Brief:
Copy out each line of the material in which the word "href" can be found.

Data to examine:

[Start of section]

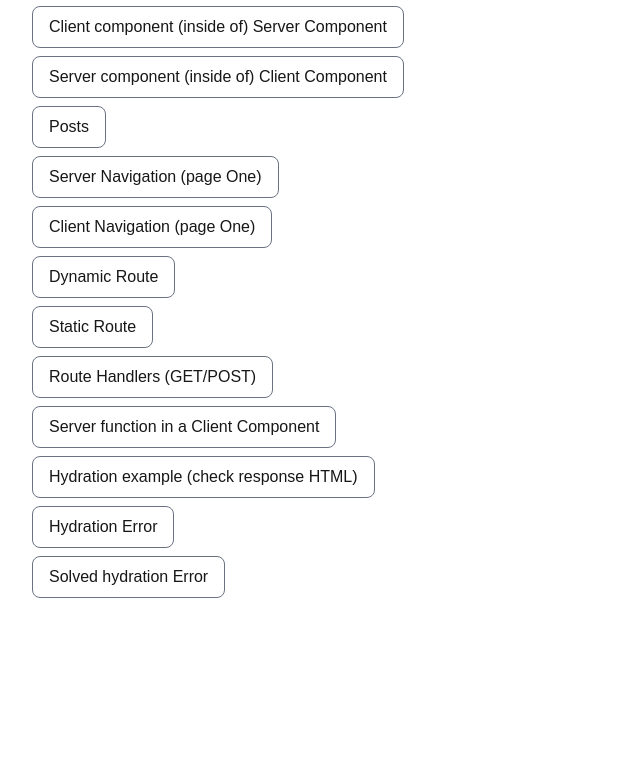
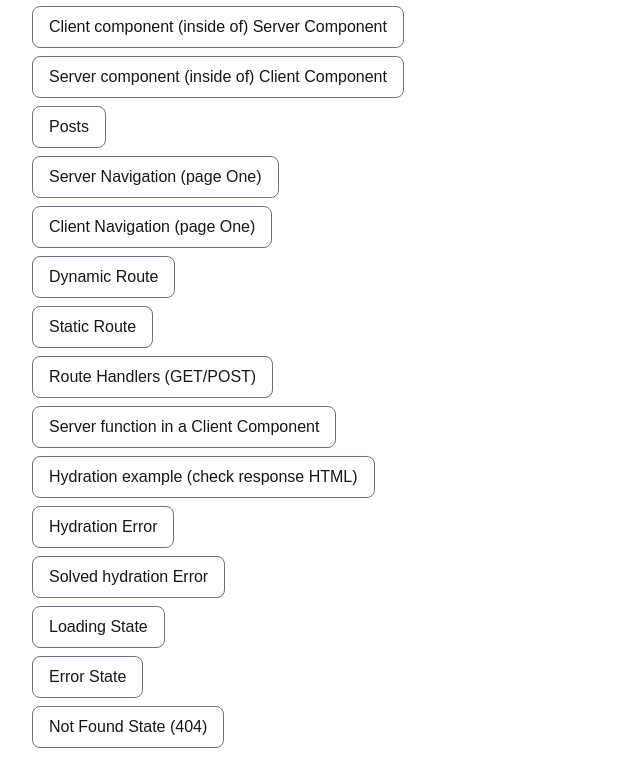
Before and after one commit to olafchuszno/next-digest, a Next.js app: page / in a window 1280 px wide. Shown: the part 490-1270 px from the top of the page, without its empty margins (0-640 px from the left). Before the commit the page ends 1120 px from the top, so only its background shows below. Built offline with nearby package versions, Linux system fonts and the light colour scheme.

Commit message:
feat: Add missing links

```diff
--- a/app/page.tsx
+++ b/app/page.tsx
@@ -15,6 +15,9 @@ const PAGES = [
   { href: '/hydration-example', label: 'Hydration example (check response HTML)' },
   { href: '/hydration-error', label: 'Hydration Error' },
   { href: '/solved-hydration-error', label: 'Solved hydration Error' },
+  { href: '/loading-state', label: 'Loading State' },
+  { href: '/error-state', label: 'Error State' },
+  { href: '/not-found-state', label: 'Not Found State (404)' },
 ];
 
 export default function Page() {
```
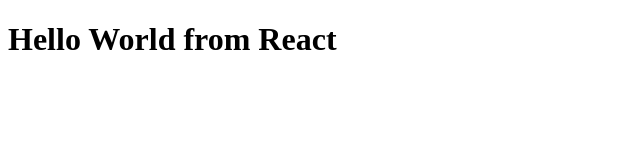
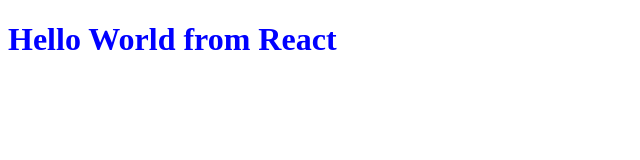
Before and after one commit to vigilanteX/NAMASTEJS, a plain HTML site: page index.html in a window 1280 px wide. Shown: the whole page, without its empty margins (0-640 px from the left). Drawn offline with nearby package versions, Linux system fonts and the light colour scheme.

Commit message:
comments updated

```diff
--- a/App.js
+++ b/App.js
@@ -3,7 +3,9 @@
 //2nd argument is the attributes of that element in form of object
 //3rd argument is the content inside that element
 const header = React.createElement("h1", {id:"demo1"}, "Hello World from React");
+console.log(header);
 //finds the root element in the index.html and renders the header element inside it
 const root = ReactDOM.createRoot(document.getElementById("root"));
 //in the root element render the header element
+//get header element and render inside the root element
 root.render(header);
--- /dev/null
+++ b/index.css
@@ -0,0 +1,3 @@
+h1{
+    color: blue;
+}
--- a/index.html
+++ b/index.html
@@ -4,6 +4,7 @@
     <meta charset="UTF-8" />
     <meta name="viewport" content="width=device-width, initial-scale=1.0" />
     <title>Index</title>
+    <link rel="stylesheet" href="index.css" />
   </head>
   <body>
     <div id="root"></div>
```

[End of section]

Answer for the task:
   { href: '/hydration-example', label: 'Hydration example (check response HTML)' },
   { href: '/hydration-error', label: 'Hydration Error' },
   { href: '/solved-hydration-error', label: 'Solved hydration Error' },
+  { href: '/loading-state', label: 'Loading State' },
+  { href: '/error-state', label: 'Error State' },
+  { href: '/not-found-state', label: 'Not Found State (404)' },
+    <link rel="stylesheet" href="index.css" />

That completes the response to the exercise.